→ PROMPT: Quote the records below in full, exactly as given, with the images taken out.

DATA RECORDS: Begin

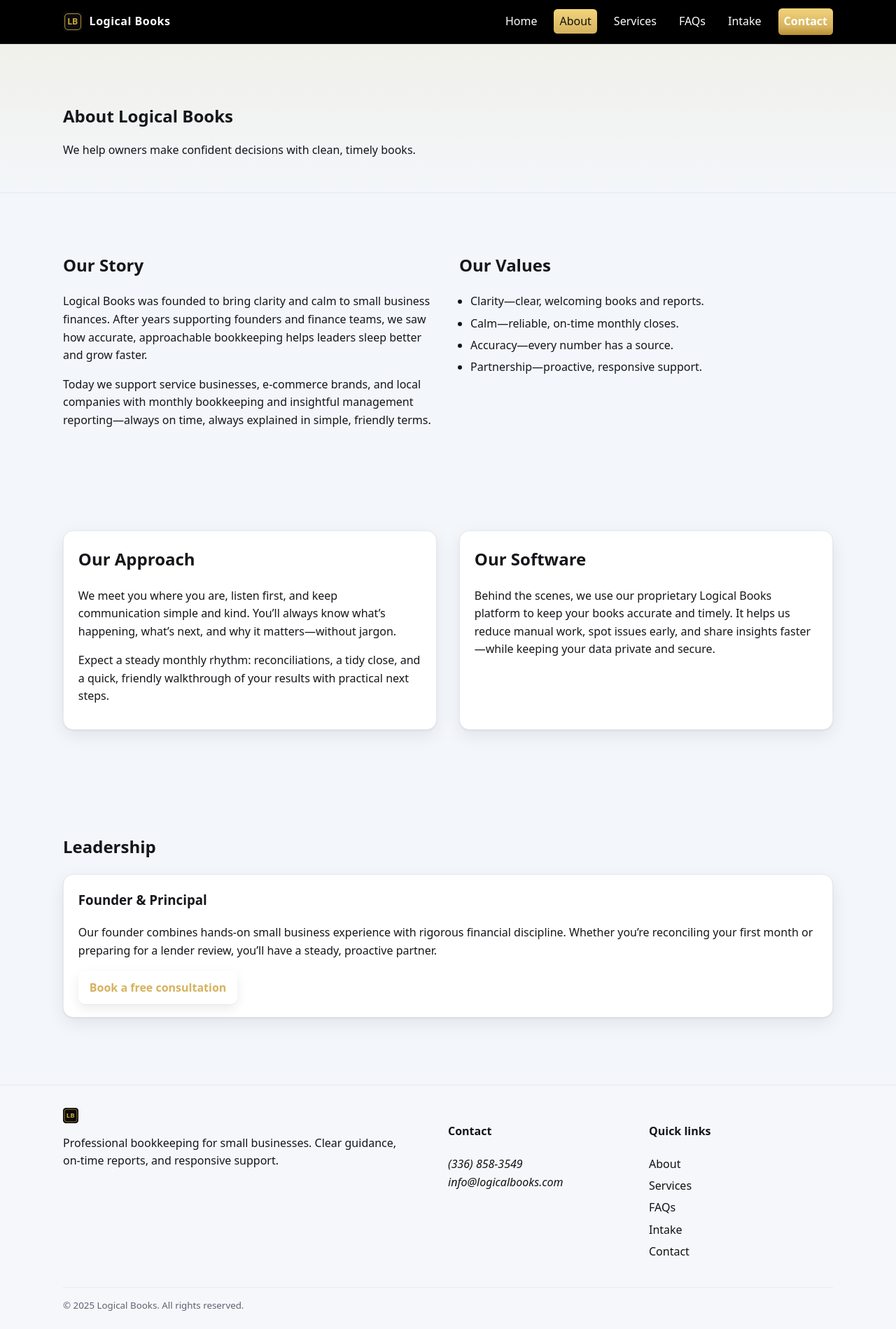
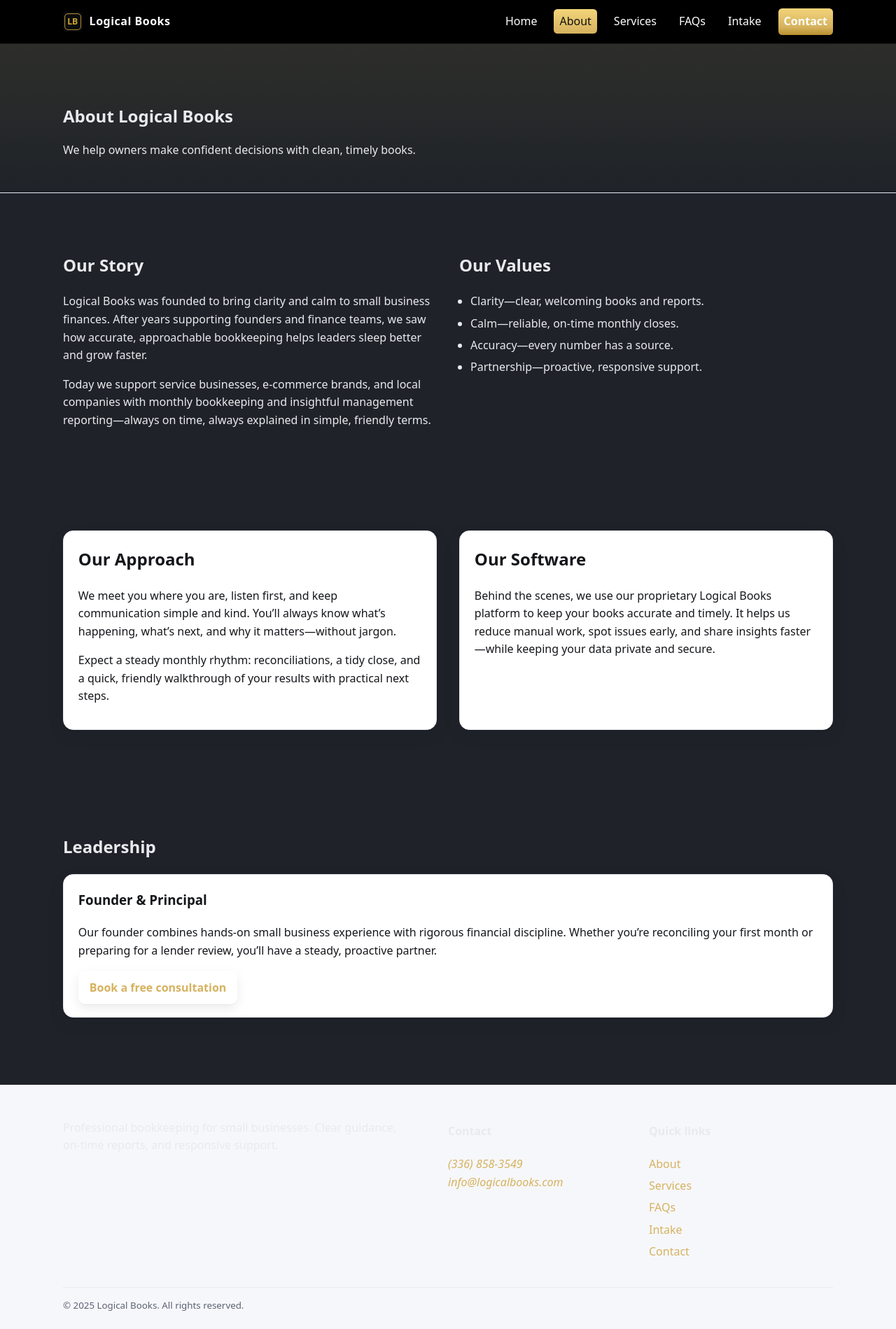
Before and after one commit to LukeL152/logicalbooks.com, a plain HTML site: page about.html in a window 1280 px wide. Shown: the whole page at 70% size. Drawn offline with Linux system fonts and the light colour scheme.

Commit message:
Theme: dark gray body with light text; keep cards readable with dark text; make links gold; remove footer logo across pages.

```diff
--- a/about.html
+++ b/about.html
@@ -95,9 +95,6 @@
   <footer class="site-footer">
     <div class="container footer-grid">
       <div>
-        <div class="footer-brand">
-          <img src="assets/img/favicon.svg" alt="Logical Books logo" class="logo" />
-        </div>
         <p>Professional bookkeeping for small businesses. Clear guidance, on‑time reports, and responsive support.</p>
       </div>
       <div>
--- a/assets/css/styles.css
+++ b/assets/css/styles.css
@@ -1,11 +1,11 @@
 /* Base theme: Light, Human, Black & Gold accents */
 :root {
-  --bg: #f3f6fa; /* cooler, friendly light gray */
+  --bg: #1f2329; /* dark gray body */
   --panel: #ffffff; /* cards and header */
   --gold: #d6b25e; /* warm metallic base */
   --gold-600: #b9902f; /* deeper gold for hover */
   --gold-700: #a27f29; /* shadow tone */
-  --text: #14161a; /* near-black text */
+  --text: #e9eaee; /* light text on dark body */
   --muted: #5b6270; /* secondary text */
   --stroke: #e6e9f2; /* light borders */
   --accent: #111111; /* black accents for emphasis */
@@ -28,8 +28,8 @@ body {
 }
 
 img { max-width: 100%; display: inline-block; }
-a { color: var(--accent); text-decoration: none; }
-a:hover { color: #000; }
+a { color: var(--gold); text-decoration: none; }
+a:hover { color: var(--gold-600); }
 
 .container { width: min(1100px, 92%); margin: 0 auto; }
 .section { padding: 4rem 0; }
@@ -97,7 +97,7 @@ a:hover { color: #000; }
 /* Cards and grids */
 .grid-3 { display: grid; grid-template-columns: 1fr; gap: 1rem; }
 @media (min-width: 720px) { .grid-3 { grid-template-columns: repeat(3, 1fr); } }
-.card { background: var(--panel); border: 1px solid var(--stroke); border-radius: .9rem; padding: 1.1rem 1.3rem; box-shadow: var(--shadow); }
+.card { background: var(--panel); border: 1px solid var(--stroke); border-radius: .9rem; padding: 1.1rem 1.3rem; box-shadow: var(--shadow); color: #14161a; }
 /* Slightly darker boxes on Services page */
 .services-list .card { background: var(--services-card-bg); border-color: var(--services-card-border); }
 
```
Also changed, not shown: contact.html (+0 -3 lines), faq.html (+0 -3 lines), index.html (+0 -3 lines), intake.html (+0 -3 lines), services.html (+0 -3 lines).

DATA RECORDS: End

→ YOUR SOLUTION:
Before and after one commit to LukeL152/logicalbooks.com, a plain HTML site: page about.html in a window 1280 px wide. Shown: the whole page at 70% size. Drawn offline with Linux system fonts and the light colour scheme.

Commit message:
Theme: dark gray body with light text; keep cards readable with dark text; make links gold; remove footer logo across pages.

```diff
--- a/about.html
+++ b/about.html
@@ -95,9 +95,6 @@
   <footer class="site-footer">
     <div class="container footer-grid">
       <div>
-        <div class="footer-brand">
-          <img src="assets/img/favicon.svg" alt="Logical Books logo" class="logo" />
-        </div>
         <p>Professional bookkeeping for small businesses. Clear guidance, on‑time reports, and responsive support.</p>
       </div>
       <div>
--- a/assets/css/styles.css
+++ b/assets/css/styles.css
@@ -1,11 +1,11 @@
 /* Base theme: Light, Human, Black & Gold accents */
 :root {
-  --bg: #f3f6fa; /* cooler, friendly light gray */
+  --bg: #1f2329; /* dark gray body */
   --panel: #ffffff; /* cards and header */
   --gold: #d6b25e; /* warm metallic base */
   --gold-600: #b9902f; /* deeper gold for hover */
   --gold-700: #a27f29; /* shadow tone */
-  --text: #14161a; /* near-black text */
+  --text: #e9eaee; /* light text on dark body */
   --muted: #5b6270; /* secondary text */
   --stroke: #e6e9f2; /* light borders */
   --accent: #111111; /* black accents for emphasis */
@@ -28,8 +28,8 @@ body {
 }
 
 img { max-width: 100%; display: inline-block; }
-a { color: var(--accent); text-decoration: none; }
-a:hover { color: #000; }
+a { color: var(--gold); text-decoration: none; }
+a:hover { color: var(--gold-600); }
 
 .container { width: min(1100px, 92%); margin: 0 auto; }
 .section { padding: 4rem 0; }
@@ -97,7 +97,7 @@ a:hover { color: #000; }
 /* Cards and grids */
 .grid-3 { display: grid; grid-template-columns: 1fr; gap: 1rem; }
 @media (min-width: 720px) { .grid-3 { grid-template-columns: repeat(3, 1fr); } }
-.card { background: var(--panel); border: 1px solid var(--stroke); border-radius: .9rem; padding: 1.1rem 1.3rem; box-shadow: var(--shadow); }
+.card { background: var(--panel); border: 1px solid var(--stroke); border-radius: .9rem; padding: 1.1rem 1.3rem; box-shadow: var(--shadow); color: #14161a; }
 /* Slightly darker boxes on Services page */
 .services-list .card { background: var(--services-card-bg); border-color: var(--services-card-border); }
 
```
Also changed, not shown: contact.html (+0 -3 lines), faq.html (+0 -3 lines), index.html (+0 -3 lines), intake.html (+0 -3 lines), services.html (+0 -3 lines).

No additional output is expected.